Gross domestic product—the value of all goods and services produced in the U.S., adjusted for inflation—expanded at an annual rate of 2.6 percent for the months October through December, the Commerce Department said Thursday. That marked a slowdown from the 3.4 percent growth rate registered in the July through September period and the booming 4.2 percent rate in the April through June.
This was the weakest growth rate since the first quarter of 2018. But it was faster than expected. Economists had expected the Commerce Department to report a 2.2 percent growth rate. The Atlanta Fed’s GDPNOW model had pointed to even weaker growth of just 1.8 percent.
The “initial” fourth-quarter GDP estimate was released a month late, when the government would typically issue its second read of GDP, because of the government shutdown.
Economists think the economy will continue to grow throughout 2019, thanks to a very strong labor market that continues to enjoy ultralow unemployment rate, robust job growth, and steady wage growth. The Federal Reserve pivoted in January from a policy of gradually raising rates to one of “patience,” a move which many see as supporting further growth and that has buoyed financial markets at the start of the year. The Fed predicts GDP will grow 2.3 percent this year.
But growth is expected to be lower this year, not touching the heights of last year’s summer and fall. Some economists think the economy could fall into a recession in 2020, which might weigh on voters in that year’s presidential election.
Consumer spending slowed but not by as much as many economists expected. This rose at an inflation-adjusted, annualized rate of 2.8 percent in the fourth quarter. Spending on durable goods actually increased, defying expectations that trade fights and tariffs would drag on this area of the economy, while spending on services and nondurable goods slowed.
Also defying predictions of a trade fight slowdown was a rise in business investment.
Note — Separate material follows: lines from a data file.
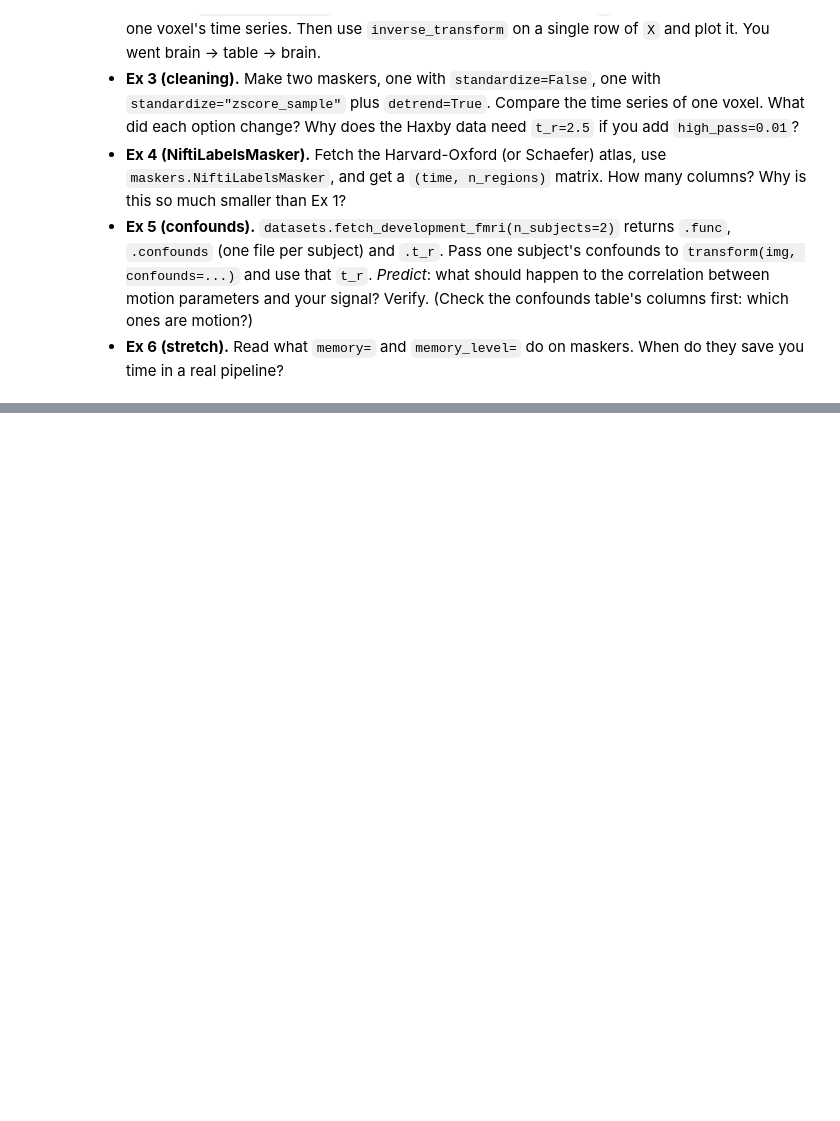
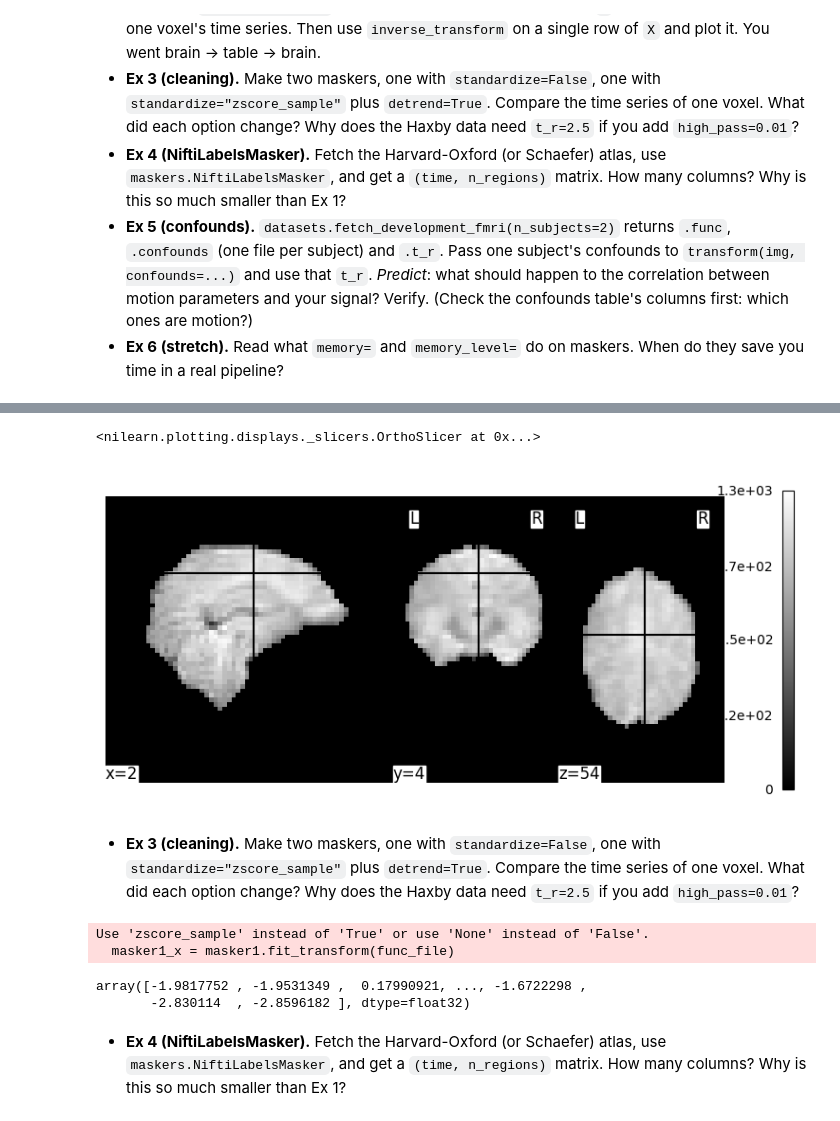
Before and after one commit to theknuckle/nilearn-crash-course, a Jupyter notebook: 02_maskers.ipynb, the cells around one changed output, grey strips where cells are left out. Cells and saved outputs as stored; diff of their text form; code cells hidden in the pictures; blank space fills up the shorter version.

```diff
--- a/02_maskers.ipynb
+++ b/02_maskers.ipynb
@@ -46 +96,8 @@ func_file = haxby.func[0]
+# %%
+plotting.plot_img(masker.inverse_transform(X[0,:]))
+# %% [output]
+<nilearn.plotting.displays._slicers.OrthoSlicer at 0x...>
+[figure, added]
+# %% [markdown]
+- **Ex 3 (cleaning).** Make two maskers, one with `standardize=False`, one with `standardize="zscore_sample"` plus `detrend=True`. Compare the time series of one voxel. What did each option change? Why does the Haxby data need `t_r=2.5` if you add `high_pass=0.01`?
 # %%
@@ -48 +106,19 @@ func_file = haxby.func[0]
+# %%
+masker1_x = masker1.fit_transform(func_file)
+masker2_x = masker2.fit_transform(func_file)
+# %% [output]
+Use 'zscore_sample' instead of 'True' or use 'None' instead of 'False'.
+  masker1_x = masker1.fit_transform(func_file)
+# %%
+#masker1_x[0,:]
+masker2_x[0,:]
+#Standardize scales each time series' data using the method defined.
+#Detrend gets rid of any linear trend in a voxel's time series data.
+#One needs to know the repitition time in order to pass a frequncy based filter
+#to give the filtering mechanism information on what the time points represent
+# %% [output]
+array([-1.9817752 , -1.9531349 ,  0.17990921, ..., -1.6722298 ,
+       -2.830114  , -2.8596182 ], dtype=float32)
+# %% [markdown]
+- **Ex 4 (NiftiLabelsMasker).** Fetch the Harvard-Oxford (or Schaefer) atlas, use `maskers.NiftiLabelsMasker`, and get a `(time, n_regions)` matrix. How many columns? Why is this so much smaller than Ex 1?
 # %%
```
Also changed, not shown: parts of 20 cells of this notebook.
Nonresidential fixed investment–a category that includes research and development spending, software and equipment purchases–grew at a 6.2 percent rate, much higher than the 2.5 percent rate recorded in the prior quarter. This seems to indicate that the tax cuts are boosting business investment, something Trump administration economists predicted but many outside the administration thought was unlikely.
Inflation was muted in the fourth quarter. The price index for personal consumption expenditures, a measure of inflation that tracks – but is different from – the better known Consumer Price Index, rose at a 1.5 percent pace in the fourth quarter. Core inflation–which excludes food and energy–was up just 1.7 percent. Both are lower than the 2 percent rate targeted by the Federal Reserve.
Compared with a year earlier, output in the fourth quarter was 3.1 percent higher. Total output for the year was 2.9 percent above 2017’s output.